* DATA RECORDS:
::::

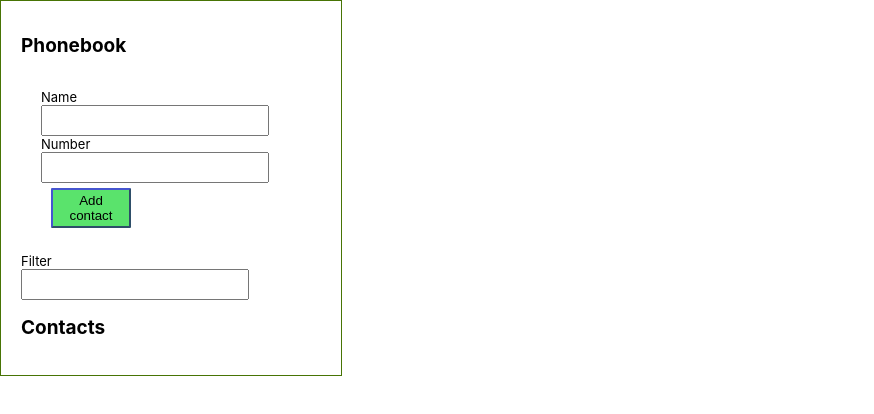
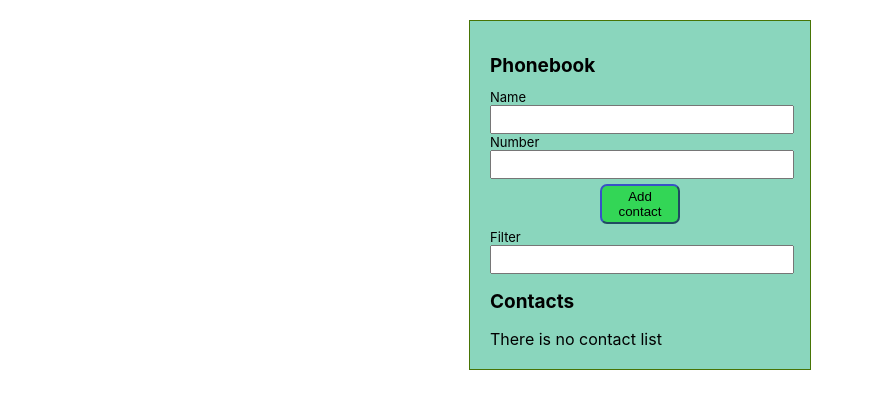
Before and after one commit to Andriy323/goit-react-hw-02-phonebook, a React (Create React App) app: page / in a window 1280 px wide. Shown: the top 414 px of the page, without its empty margins (0-874 px from the left). Built offline with nearby package versions, Linux system fonts and the light colour scheme.

Commit message:
correct style

```diff
--- a/src/components/App.jsx
+++ b/src/components/App.jsx
@@ -19,7 +19,9 @@ export default class App extends React.Component {
   addContact = ({ name, number }) => {
     this.setState(prevState => {
       const { contacts } = prevState;
-      const inAlert = Boolean(contacts.find(e => e.name === name));
+      const inAlert = Boolean(
+        contacts.find(e => e.name.toUpperCase() === name.toUpperCase())
+      );
       console.log(name, number);
       if (inAlert) return alert(`контакт ${name}  існує`);
       const newContact = {
--- a/src/components/App.module.css
+++ b/src/components/App.module.css
@@ -7,4 +7,8 @@
   width: 300px;
   padding: 20px;
   border: 1px solid #477405;
+  background-color: rgb(138, 214, 189);
+  margin-left: auto;
+  margin-right: auto;
+  margin-top: 20px;
 }
--- a/src/components/ContactList/ContactList.jsx
+++ b/src/components/ContactList/ContactList.jsx
@@ -1,6 +1,8 @@
 import PropTypes from 'prop-types';
 import css from '../ContactList/ContactList.module.css';
 const ContactList = ({ filterContact, removeContact }) => {
+  const isName = Boolean(filterContact.length);
+  if (isName) {
     return (
       <ul className={css.list}>
         {filterContact.map(({ name, id, number }) => (
@@ -17,6 +19,9 @@ const ContactList = ({ filterContact, removeContact }) => {
         ))}
       </ul>
     );
+  } else {
+    return <p>There is no contact list</p>;
+  }
 };
 
 export default ContactList;
--- a/src/components/ContactList/ContactList.module.css
+++ b/src/components/ContactList/ContactList.module.css
@@ -2,8 +2,14 @@
   cursor: pointer;
   width: 65px;
   height: 40px;
-  background-color: rgb(214, 32, 32);
+  background-color: rgb(226, 106, 106);
+  border-radius: 5px;
+  border: none;
   font-size: 15px;
+}
+.btnDelete:hover {
+  background-color: rgb(224, 53, 53);
+  color: aliceblue;
 }
 .list {
   list-style: none;
--- a/src/components/Forms/ContactForm.module.css
+++ b/src/components/Forms/ContactForm.module.css
@@ -1,6 +1,5 @@
 .form {
   width: 300px;
-  padding: 20px;
   display: block;
 }
 
@@ -13,16 +12,31 @@ label {
 
 input {
   font-size: 10px;
-  width: 220px;
+  width: 100%;
   height: 25px;
 }
 
+input:active,
+input:focus {
+  outline: 0;
+  outline-offset: 0;
+  border: 2px solid rgb(83, 150, 226);
+}
+
 .btnAdd {
+  display: block;
   margin: 5px 10px;
   background-color: #09d625ab;
   color: rgb(0, 0, 0);
-  border-radius: 1px;
+  border-radius: 7px;
   border-color: #2c0cbbab;
+  cursor: pointer;
   width: 80px;
   height: 40px;
+  margin-left: auto;
+  margin-right: auto;
 }
+.btnAdd:hover {
+  background-color: #142c17ab;
+  color: aliceblue;
+}
--- a/src/index.css
+++ b/src/index.css
@@ -14,7 +14,9 @@ code {
     monospace;
 }
 
-ul {
+ul,
+p,
+input {
   padding: 0;
   margin: 0;
 }
```
Lines whose indentation alone changed are shown as unchanged.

::::

* WHAT IS EXPECTED: The answer must be every line from the entries above that holds the string "border".

* YOUR SOLUTION:
   border: 1px solid #477405;
+  border-radius: 5px;
+  border: none;
+  border: 2px solid rgb(83, 150, 226);
-  border-radius: 1px;
+  border-radius: 7px;
   border-color: #2c0cbbab;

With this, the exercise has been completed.